Conforming loans fall within the limits to be backed by either Fannie Mae or Freddie Mac, two government agencies that back most mortgages. This may seem confusing since we just said it isn’t insured by the government, but that’s because a government-insured mortgage is a bit different.
One downside to getting a conventional loan is Private Mortgage Insurance, or PMI. Most lenders require you to pay an additional fee, called PMI, if your down payment is less than 20% of the purchase price.
Another downside is you generally need pretty good credit to get a conventional loan. Your FICO score should be at least 620 to get an affordable rate.
The good thing is you can usually get a conventional loan even with a low downpayment. You can also usually get your lender to cancel PMI once you have at least 20% equity in the home.
Mortgage Type #2: Jumbo Mortgages
A jumbo mortgage is a conventional mortgage that doesn’t conform to the limits set by Fannie Mae and Freddie Mac. Essentially it means the home costs more than they will back, and the limit is based on the local area. In 2018, the price limit in most of the U.S. was $453,100 but it can be higher in areas with a high cost of living.
There are a few downsides to these types of loans. You generally need a sizable downpayment of at least 10 percent, if not 20 percent.
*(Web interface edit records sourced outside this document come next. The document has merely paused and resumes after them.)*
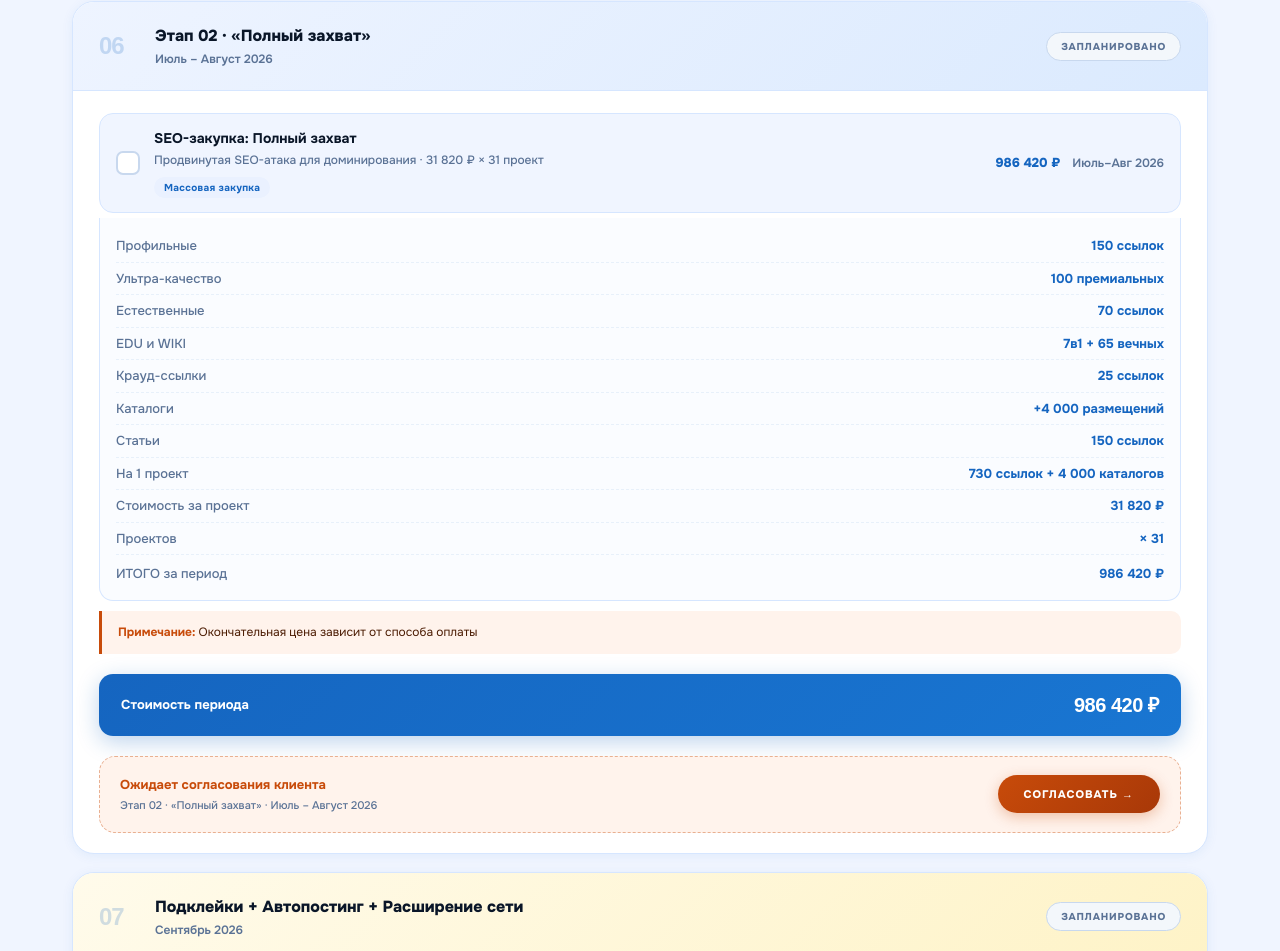
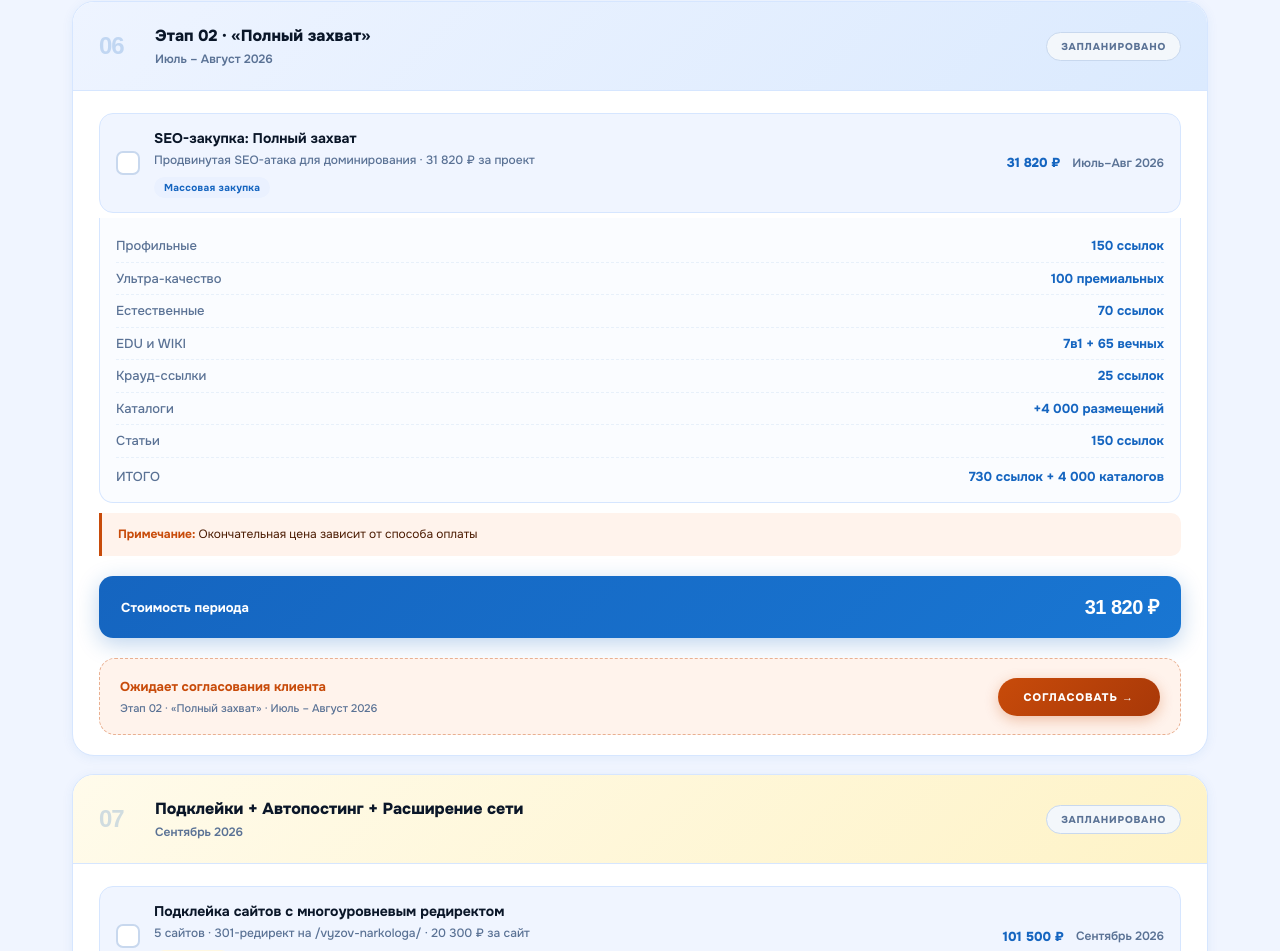
Before and after one commit to callcentr07-ux/stan--plan, a plain HTML site: page index.html in a window 1280 px wide. Shown: the part 6470-7421 px from the top of the page. Drawn offline with Linux system fonts and the light colour scheme; a web font is replaced by a local one.

Commit message:
Update index.html

```diff
--- a/index.html
+++ b/index.html
@@ -489,7 +489,7 @@ const PLAN={
     {id:'jun-auto',name:'Автопостинг на 3 месяца',sub:'Июнь — 10, Июль — 10, Август — 10 публикаций',date:'Июнь–Авг 2026',price:'31 200 ₽',priceVal:31200,defaultDone:false,tags:[['auto','Автопостинг']],details:[['Июнь','10 публикаций'],['Июль','10 публикаций'],['Август','10 публикаций'],['ИТОГО','30 публикаций · 31 200 ₽']]}
   ]},
   {num:6,title:'Этап 02 · «Полный захват»',period:'Июль – Август 2026',type:'mass',done:false,approval:true,tasks:[
-    {id:'m02',name:'SEO-закупка: Полный захват',sub:'Продвинутая SEO-атака для доминирования · 31 820 ₽ × 31 проект',date:'Июль–Авг 2026',price:'986 420 ₽',priceVal:986420,defaultDone:false,tags:[['mass','Массовая закупка']],details:[['Профильные','150 ссылок'],['Ультра-качество','100 премиальных'],['Естественные','70 ссылок'],['EDU и WIKI','7в1 + 65 вечных'],['Крауд-ссылки','25 ссылок'],['Каталоги','+4 000 размещений'],['Статьи','150 ссылок'],['На 1 проект','730 ссылок + 4 000 каталогов'],['Стоимость за проект','31 820 ₽'],['Проектов','× 31'],['ИТОГО за период','986 420 ₽']],note:'Окончательная цена зависит от способа оплаты'}
+    {id:'m02',name:'SEO-закупка: Полный захват',sub:'Продвинутая SEO-атака для доминирования · 31 820 ₽ за проект',date:'Июль–Авг 2026',price:'31 820 ₽',priceVal:31820,defaultDone:false,tags:[['mass','Массовая закупка']],details:[['Профильные','150 ссылок'],['Ультра-качество','100 премиальных'],['Естественные','70 ссылок'],['EDU и WIKI','7в1 + 65 вечных'],['Крауд-ссылки','25 ссылок'],['Каталоги','+4 000 размещений'],['Статьи','150 ссылок'],['ИТОГО','730 ссылок + 4 000 каталогов']],note:'Окончательная цена зависит от способа оплаты'}
   ]},
   {num:7,title:'Подклейки + Автопостинг + Расширение сети',period:'Сентябрь 2026',type:'glue',done:false,approval:true,tasks:[
     {id:'sep-glue',name:'Подклейка сайтов с многоуровневым редиректом',sub:'5 сайтов · 301-редирект на /vyzov-narkologa/ · 20 300 ₽ за сайт',date:'Сентябрь 2026',price:'101 500 ₽',priceVal:101500,defaultDone:false,tags:[['glue','Подклейки']],details:gluePairs().concat([['ИТОГО подклейки','5 × 20 300 = 101 500 ₽']])},
```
You also need to show access to liquid assets and a decent debt to income ratio, otherwise you’ll likely be turned down for the loan.
The advantage is it lets you live in a nice, well-off part of town.
Home Mortgage Type #3: Government-insured Mortgages
There are a few different types of government-insured mortgages.
FHA loans are meant to help people get into a home even if they don’t have a downpayment or great credit. The downside of this type of loan is the borrower has to pay two different insurance premiums. One is paid upfront, and the rest is paid annually for the life of the loan if your down payment was less than 10%.
The advantage is it lets you buy a home, but the downside is it’s more expensive in the long run due to the premium.
VA loans are loans for U.S. military and veterans. They tend to be flexible and have low interest rates. The main downside with these types of loans is the funding fee that is paid upfront, which is based on the price of the home. For those who are eligible, it’s often the best type of mortgage they can get in terms of rates and flexibility.
Do You Have Any Questions?
The mortgage world can be confusing. If you’re wondering which type of loan makes sense for you, send us an email or give us a call.